• _Assigned task_: In the entries that follow, how many lines include "justify"? Give the number and nothing else.

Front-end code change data
◇ ◇ ◇ ◇ ◇

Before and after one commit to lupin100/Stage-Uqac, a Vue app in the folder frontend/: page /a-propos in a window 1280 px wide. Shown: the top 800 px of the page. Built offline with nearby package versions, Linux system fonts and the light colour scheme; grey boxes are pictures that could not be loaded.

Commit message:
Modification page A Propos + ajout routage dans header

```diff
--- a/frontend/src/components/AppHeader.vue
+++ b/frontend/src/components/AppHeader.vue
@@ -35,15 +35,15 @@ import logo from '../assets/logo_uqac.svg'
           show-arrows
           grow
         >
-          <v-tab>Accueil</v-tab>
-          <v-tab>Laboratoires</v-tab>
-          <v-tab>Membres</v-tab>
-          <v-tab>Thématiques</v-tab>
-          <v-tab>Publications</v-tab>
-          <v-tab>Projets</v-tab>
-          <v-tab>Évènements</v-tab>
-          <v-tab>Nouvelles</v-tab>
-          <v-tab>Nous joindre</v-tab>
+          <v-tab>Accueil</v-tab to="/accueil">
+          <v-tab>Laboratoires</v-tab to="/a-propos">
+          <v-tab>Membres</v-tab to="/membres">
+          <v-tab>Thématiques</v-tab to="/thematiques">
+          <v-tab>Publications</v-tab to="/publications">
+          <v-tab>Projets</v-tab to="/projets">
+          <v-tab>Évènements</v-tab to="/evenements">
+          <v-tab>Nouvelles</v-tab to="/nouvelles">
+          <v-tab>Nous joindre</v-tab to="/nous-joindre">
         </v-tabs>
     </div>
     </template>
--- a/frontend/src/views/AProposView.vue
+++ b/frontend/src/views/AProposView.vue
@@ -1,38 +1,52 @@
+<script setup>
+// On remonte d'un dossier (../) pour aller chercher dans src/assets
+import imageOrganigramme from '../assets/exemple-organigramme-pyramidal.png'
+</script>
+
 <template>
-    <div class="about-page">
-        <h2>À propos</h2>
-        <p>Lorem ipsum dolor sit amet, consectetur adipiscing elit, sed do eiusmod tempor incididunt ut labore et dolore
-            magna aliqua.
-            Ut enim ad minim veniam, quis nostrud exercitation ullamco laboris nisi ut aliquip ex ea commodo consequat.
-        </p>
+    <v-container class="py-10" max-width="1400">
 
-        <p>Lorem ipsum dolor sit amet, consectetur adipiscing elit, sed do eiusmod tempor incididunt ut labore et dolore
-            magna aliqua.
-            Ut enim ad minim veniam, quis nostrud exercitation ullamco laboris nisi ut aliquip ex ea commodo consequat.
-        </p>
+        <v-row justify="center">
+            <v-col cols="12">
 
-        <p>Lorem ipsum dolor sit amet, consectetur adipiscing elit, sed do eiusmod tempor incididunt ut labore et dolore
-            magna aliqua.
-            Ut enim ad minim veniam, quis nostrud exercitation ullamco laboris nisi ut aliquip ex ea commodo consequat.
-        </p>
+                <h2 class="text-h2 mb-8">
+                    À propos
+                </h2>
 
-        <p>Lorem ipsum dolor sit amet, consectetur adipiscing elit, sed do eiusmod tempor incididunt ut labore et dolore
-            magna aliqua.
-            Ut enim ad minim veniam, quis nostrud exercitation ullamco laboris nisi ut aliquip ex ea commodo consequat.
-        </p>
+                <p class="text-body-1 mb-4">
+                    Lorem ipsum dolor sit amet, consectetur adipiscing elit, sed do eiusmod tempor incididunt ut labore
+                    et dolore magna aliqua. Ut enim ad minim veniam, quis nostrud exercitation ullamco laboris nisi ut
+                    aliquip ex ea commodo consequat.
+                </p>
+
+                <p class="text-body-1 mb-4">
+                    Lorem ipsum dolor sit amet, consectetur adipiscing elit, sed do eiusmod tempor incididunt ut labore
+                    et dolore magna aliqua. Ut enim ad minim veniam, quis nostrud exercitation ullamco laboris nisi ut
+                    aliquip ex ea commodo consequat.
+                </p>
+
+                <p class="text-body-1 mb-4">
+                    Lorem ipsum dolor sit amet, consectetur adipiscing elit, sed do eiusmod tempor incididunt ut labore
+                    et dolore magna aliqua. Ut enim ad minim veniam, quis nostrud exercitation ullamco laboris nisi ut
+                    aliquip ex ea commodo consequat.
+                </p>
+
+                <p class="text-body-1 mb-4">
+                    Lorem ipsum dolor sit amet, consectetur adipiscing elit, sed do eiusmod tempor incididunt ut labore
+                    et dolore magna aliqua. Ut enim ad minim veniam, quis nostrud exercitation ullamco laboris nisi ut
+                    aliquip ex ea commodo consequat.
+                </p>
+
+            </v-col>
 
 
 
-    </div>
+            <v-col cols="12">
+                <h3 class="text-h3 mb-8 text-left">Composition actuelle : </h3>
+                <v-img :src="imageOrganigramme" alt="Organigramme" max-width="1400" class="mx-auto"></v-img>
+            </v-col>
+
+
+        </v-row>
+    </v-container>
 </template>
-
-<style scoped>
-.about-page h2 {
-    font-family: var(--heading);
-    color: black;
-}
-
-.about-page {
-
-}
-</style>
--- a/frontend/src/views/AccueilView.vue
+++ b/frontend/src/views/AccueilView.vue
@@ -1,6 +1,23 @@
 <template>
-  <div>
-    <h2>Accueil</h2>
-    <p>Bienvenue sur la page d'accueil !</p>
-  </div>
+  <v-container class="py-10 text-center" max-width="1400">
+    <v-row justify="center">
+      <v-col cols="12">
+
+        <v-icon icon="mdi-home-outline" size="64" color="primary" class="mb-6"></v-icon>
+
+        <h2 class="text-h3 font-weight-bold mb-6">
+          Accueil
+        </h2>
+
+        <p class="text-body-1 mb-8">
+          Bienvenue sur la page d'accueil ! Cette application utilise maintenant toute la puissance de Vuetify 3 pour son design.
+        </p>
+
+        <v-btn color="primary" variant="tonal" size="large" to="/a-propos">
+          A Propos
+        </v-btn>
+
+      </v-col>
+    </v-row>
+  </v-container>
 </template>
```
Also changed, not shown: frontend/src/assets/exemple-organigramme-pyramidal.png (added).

◇ ◇ ◇ ◇ ◇

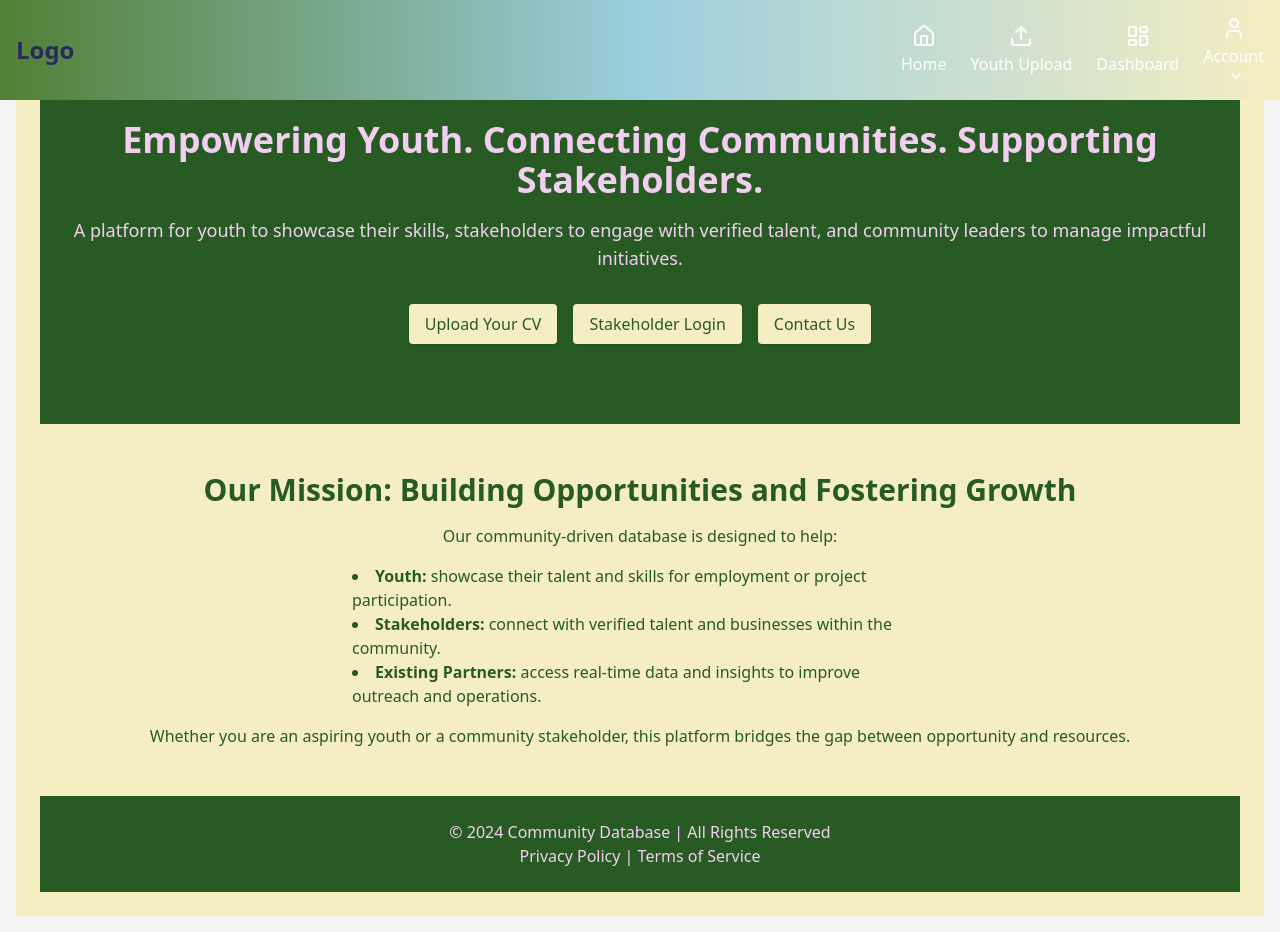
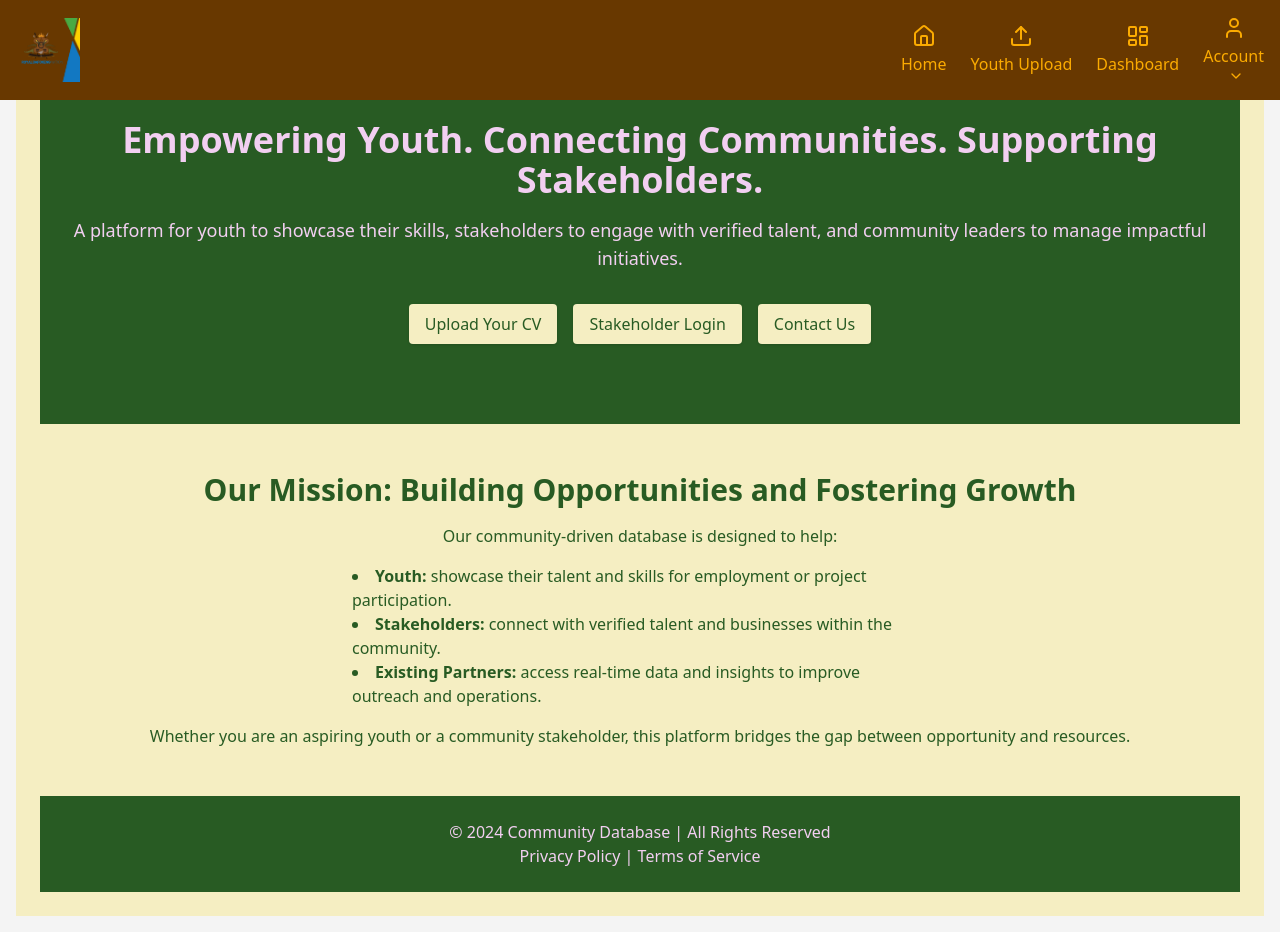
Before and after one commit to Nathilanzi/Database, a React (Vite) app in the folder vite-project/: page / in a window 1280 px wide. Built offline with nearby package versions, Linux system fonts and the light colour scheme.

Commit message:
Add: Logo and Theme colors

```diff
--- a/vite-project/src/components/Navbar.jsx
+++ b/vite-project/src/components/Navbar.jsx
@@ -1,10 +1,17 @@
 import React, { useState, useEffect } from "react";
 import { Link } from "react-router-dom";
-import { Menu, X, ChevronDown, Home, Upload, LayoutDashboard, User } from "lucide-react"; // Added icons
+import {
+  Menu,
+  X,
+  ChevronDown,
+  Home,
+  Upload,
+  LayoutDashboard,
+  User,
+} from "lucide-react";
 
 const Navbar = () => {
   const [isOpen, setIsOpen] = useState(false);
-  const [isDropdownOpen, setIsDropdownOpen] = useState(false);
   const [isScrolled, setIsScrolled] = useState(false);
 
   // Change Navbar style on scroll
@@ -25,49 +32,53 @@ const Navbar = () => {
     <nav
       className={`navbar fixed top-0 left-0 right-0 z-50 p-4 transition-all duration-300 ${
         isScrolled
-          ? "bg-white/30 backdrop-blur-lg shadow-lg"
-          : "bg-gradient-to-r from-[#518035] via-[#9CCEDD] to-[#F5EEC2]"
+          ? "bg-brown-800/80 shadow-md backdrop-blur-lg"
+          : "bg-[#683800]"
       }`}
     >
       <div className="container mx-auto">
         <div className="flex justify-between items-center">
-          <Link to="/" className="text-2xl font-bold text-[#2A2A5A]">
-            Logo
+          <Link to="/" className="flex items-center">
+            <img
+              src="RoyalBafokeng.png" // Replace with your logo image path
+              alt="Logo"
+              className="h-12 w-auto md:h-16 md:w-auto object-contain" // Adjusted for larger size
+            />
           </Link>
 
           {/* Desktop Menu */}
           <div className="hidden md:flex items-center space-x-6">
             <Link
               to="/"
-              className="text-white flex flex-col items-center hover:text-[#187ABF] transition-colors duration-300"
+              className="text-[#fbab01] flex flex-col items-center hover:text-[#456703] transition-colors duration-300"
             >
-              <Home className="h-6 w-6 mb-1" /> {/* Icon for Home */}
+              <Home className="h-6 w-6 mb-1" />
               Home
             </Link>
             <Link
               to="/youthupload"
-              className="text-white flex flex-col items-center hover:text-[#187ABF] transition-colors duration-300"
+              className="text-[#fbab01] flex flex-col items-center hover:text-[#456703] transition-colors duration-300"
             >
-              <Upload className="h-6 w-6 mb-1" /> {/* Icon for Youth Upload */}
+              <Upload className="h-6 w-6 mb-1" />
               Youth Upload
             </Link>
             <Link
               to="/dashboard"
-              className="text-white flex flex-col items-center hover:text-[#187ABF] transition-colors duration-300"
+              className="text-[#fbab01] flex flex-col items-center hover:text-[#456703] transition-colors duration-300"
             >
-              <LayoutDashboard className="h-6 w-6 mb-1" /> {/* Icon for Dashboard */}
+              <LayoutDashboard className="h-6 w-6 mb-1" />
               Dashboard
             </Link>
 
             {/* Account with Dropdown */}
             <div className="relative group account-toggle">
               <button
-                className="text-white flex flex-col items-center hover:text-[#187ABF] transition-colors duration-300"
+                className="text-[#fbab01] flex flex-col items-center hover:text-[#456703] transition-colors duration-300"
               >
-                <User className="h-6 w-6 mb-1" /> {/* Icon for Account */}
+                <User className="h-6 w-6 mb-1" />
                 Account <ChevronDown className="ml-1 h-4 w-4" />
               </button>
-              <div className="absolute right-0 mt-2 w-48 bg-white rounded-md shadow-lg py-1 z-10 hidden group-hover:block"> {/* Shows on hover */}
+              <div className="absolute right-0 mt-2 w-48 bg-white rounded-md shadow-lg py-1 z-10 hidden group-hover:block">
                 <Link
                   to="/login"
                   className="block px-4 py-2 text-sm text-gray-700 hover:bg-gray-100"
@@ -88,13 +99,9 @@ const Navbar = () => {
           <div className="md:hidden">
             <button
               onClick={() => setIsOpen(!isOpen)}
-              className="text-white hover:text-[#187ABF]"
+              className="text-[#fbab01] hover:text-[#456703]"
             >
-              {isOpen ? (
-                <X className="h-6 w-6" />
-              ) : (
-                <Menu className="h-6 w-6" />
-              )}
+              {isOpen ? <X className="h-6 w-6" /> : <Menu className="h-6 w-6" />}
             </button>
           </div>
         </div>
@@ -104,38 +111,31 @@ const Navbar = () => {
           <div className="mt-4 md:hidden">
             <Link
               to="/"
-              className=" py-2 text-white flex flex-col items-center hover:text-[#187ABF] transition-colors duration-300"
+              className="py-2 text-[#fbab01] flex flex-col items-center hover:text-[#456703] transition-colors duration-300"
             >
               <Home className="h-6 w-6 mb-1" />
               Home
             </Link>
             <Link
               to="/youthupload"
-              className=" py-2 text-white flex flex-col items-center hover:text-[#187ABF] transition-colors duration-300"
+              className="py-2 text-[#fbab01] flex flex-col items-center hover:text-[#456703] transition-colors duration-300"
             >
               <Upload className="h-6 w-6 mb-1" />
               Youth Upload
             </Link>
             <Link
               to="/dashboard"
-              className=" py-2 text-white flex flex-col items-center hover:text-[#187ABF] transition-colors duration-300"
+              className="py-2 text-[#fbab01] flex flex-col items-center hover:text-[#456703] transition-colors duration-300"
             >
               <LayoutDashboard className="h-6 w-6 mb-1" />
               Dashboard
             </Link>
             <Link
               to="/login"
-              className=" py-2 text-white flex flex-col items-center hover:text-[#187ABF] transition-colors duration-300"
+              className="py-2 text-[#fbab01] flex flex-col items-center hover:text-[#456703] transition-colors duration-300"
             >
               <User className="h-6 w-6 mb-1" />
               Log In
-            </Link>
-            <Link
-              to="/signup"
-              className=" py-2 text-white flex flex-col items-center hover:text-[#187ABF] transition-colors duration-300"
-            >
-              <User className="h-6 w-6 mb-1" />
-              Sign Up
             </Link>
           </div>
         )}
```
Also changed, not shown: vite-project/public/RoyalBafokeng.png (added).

◇ ◇ ◇ ◇ ◇

• _Exercise output_: 3